» **Assignment**:
Check each line below for the word "bibitem" and give the number of lines that have it, nothing more.

──────

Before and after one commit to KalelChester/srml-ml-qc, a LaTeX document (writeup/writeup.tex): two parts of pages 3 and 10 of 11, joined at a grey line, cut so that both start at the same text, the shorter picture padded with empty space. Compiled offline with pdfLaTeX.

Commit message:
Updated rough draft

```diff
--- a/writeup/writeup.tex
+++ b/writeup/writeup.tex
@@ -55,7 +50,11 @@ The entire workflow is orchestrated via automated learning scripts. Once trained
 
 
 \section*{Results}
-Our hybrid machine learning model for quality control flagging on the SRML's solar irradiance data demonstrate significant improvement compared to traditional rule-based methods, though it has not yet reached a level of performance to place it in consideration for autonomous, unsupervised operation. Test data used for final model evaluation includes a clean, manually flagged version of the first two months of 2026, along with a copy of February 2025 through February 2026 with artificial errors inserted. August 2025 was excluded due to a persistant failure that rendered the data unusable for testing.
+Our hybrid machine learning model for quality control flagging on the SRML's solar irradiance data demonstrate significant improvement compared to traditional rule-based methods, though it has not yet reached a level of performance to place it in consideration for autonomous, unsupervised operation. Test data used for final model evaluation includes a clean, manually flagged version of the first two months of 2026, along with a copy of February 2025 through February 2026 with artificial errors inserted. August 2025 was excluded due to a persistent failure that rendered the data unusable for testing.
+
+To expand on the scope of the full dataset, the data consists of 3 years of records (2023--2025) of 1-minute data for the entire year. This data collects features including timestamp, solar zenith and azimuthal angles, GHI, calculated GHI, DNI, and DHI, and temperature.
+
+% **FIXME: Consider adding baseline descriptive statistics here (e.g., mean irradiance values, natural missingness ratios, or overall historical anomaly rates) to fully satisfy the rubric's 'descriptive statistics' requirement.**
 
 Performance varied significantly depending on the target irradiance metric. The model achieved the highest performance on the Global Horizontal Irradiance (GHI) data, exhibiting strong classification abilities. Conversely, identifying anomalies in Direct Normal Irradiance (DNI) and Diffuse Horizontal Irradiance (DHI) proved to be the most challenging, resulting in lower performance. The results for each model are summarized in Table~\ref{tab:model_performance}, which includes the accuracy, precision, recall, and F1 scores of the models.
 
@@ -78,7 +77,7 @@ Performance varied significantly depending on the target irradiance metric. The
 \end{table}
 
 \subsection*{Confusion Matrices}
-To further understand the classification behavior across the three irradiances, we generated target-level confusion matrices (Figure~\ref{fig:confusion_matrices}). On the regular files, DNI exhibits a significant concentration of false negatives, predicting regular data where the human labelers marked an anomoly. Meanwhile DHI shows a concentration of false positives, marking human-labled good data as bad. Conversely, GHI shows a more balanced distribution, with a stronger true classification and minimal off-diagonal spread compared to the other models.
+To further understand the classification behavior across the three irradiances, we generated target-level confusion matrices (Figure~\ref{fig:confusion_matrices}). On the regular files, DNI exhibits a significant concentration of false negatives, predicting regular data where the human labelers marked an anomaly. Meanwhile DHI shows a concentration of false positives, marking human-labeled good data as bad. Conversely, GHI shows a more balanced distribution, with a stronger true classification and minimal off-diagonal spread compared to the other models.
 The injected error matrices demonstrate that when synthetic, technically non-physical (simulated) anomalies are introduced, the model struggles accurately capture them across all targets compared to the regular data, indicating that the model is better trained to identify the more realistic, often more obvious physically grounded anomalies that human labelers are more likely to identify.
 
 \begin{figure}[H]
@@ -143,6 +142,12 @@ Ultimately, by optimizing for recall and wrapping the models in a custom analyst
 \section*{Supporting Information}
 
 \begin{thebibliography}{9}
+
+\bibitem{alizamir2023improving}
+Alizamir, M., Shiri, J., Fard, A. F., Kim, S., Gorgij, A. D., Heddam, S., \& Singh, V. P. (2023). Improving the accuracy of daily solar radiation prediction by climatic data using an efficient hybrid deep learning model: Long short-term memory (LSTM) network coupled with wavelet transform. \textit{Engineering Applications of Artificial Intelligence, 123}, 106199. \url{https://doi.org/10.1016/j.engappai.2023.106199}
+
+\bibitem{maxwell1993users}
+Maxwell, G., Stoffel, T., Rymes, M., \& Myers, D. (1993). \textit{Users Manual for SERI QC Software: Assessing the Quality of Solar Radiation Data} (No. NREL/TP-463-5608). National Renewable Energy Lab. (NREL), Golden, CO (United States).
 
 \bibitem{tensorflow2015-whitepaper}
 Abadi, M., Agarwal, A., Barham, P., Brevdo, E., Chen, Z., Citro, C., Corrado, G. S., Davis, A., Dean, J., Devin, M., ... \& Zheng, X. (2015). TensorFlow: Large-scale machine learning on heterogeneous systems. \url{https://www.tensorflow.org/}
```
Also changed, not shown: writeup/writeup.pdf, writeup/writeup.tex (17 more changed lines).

──────

» **Result of the exercise**:
3